Your cleaning equipment is durable. Your equipment is well-maintained.
But…your equipment is used every day. Aging equipment can be a drain on staff time or even a potential hazard if there’s a break-down during use. Maintaining aging equipment requires special attention to areas that are common sources of service issues:
Timing belts: If the belt has been in use for 200+ hours or is used in a harsh environment, check for wear & tear, cracks, shredding, or slack.
Fuel systems: Check the fuel hose and feed lines for signs of age or wear. Listen to the engine and note if it revs and then chokes off.
Brush housing/motors: Check for debris, cracks, or corrosion in the housing. Be aware of changes in spin rate, vibration, or noise during operation.
Squeegee linkage: Note water trails on the ground, and check to make sure the linkage system is parallel to the ground and centered on the machine. Watch for corrosion near water collection points.
Engine valves: During service, check for wear on older or heavily used equipment. Note if equipment is using fuel at an increasing rate.

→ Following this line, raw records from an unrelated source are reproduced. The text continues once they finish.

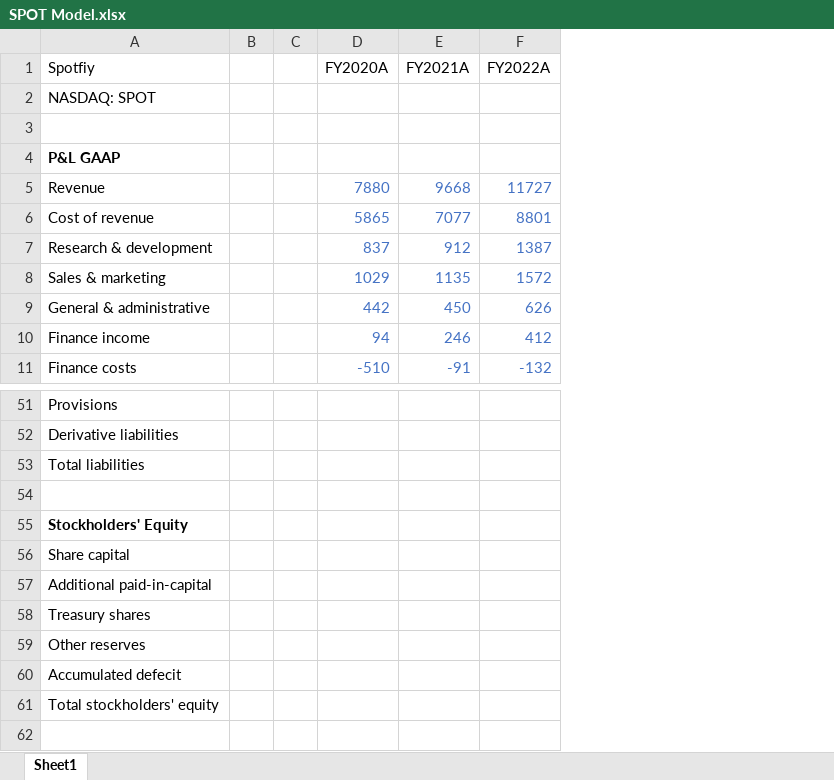
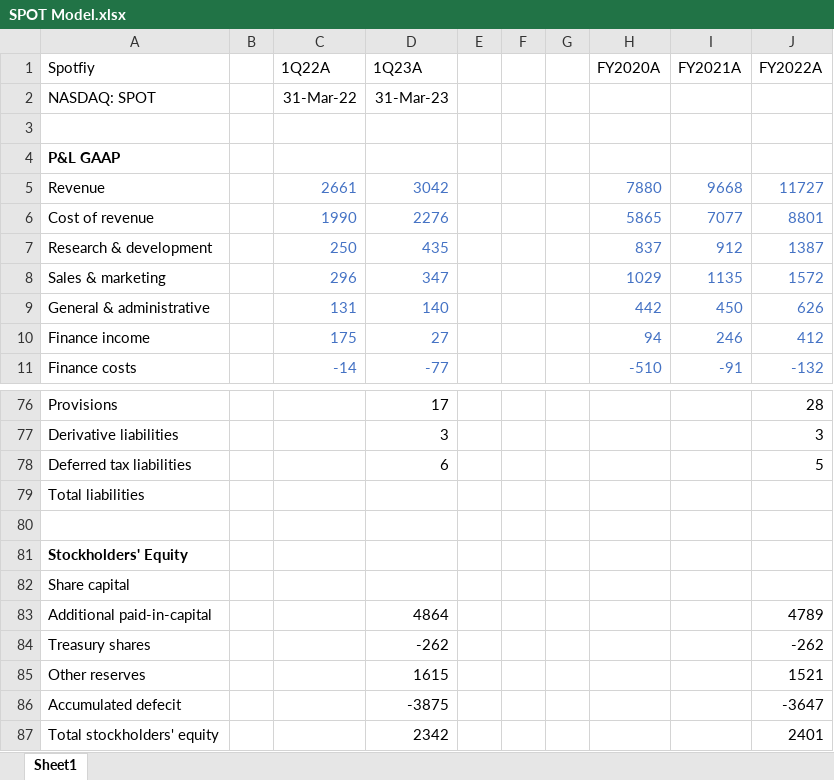
Before and after one commit to evandomingos/Models, an Excel workbook: SPOT Model.xlsx, sheet Sheet1, drawn as a sheet; only a part is shown, gaps mark what is left out; values as stored, in another font and other column widths than the file's, no borders; addresses are those after the commit; the diff covers the shown part only; the diff names each change by its address in the sheet, - before the commit and + after, or states it on an @@ line.

```diff
--- a/SPOT Model.xlsx (sheet Sheet1)
+++ b/SPOT Model.xlsx (sheet Sheet1)
+column C (1Q22A), rows 2-11: 31-Mar-22 |  |  | 2661 | 1990 | 250 | 296 | 131 | 175 | -14
+column D (1Q23A), rows 2-11: 31-Mar-23 |  |  | 3042 | 2276 | 435 | 347 | 140 | 27 | -77; rows 76-77: 17 | 3; rows 83-87: 4864 | -262 | 1615 | -3875 | 2342
+column F, empty
+column G, empty
-J76 (FY2022A): (empty)
+J76 (FY2022A): 28
-J77 (FY2022A): (empty)
+J77 (FY2022A): 3
+row 78: Deferred tax liabilities |  |  | 6 |  |  |  |  |  | 5
-J83 (FY2022A): (empty)
+J83 (FY2022A): 4789
-J84 (FY2022A): (empty)
+J84 (FY2022A): -262
-J85 (FY2022A): (empty)
+J85 (FY2022A): 1521
-J86 (FY2022A): (empty)
+J86 (FY2022A): -3647
-J87 (FY2022A): (empty)
+J87 (FY2022A): 2401
```
Also changed, not shown: 25 added rows, 19 edited cells and cell formats elsewhere in this sheet.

Rusted parts: Watch for surface rust deepening or pitting metal components.